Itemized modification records
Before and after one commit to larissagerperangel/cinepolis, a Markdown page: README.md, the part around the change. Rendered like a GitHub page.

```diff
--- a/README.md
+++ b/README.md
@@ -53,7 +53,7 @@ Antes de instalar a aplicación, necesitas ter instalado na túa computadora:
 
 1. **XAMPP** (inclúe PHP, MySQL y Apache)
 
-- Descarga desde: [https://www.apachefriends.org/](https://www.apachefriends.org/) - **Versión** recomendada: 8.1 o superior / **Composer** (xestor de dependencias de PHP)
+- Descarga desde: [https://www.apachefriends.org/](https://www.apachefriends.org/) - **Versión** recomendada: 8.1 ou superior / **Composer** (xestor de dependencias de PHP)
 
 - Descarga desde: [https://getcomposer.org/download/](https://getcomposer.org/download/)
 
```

...

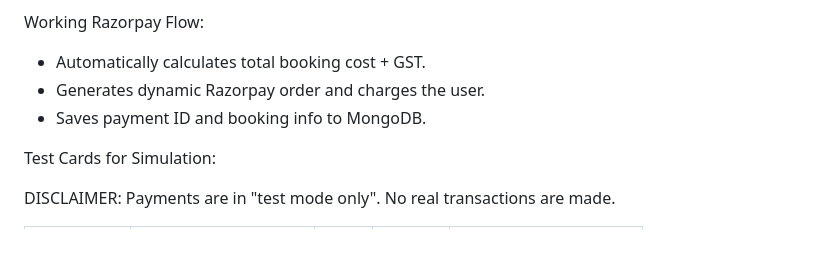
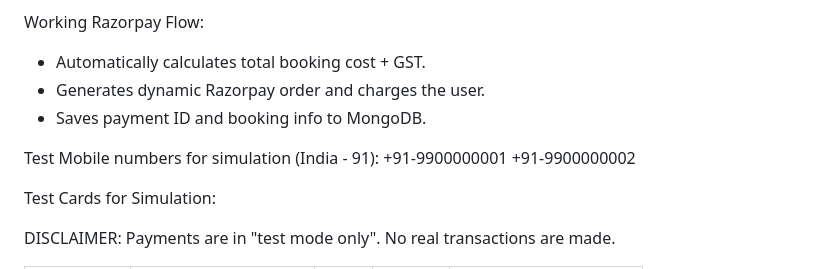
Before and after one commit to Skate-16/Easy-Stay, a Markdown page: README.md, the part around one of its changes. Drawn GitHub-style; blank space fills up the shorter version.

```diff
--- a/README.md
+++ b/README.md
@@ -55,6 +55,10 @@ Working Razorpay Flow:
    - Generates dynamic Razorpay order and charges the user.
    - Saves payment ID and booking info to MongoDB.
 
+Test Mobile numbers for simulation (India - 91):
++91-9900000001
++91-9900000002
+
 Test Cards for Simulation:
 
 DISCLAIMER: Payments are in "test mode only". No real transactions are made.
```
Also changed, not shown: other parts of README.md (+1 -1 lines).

» **Task brief**
Pick each line holding the word "Razorpay" out of the data and copy it.

» **Answer to this exercise**
@@ -55,6 +55,10 @@ Working Razorpay Flow:
    - Generates dynamic Razorpay order and charges the user.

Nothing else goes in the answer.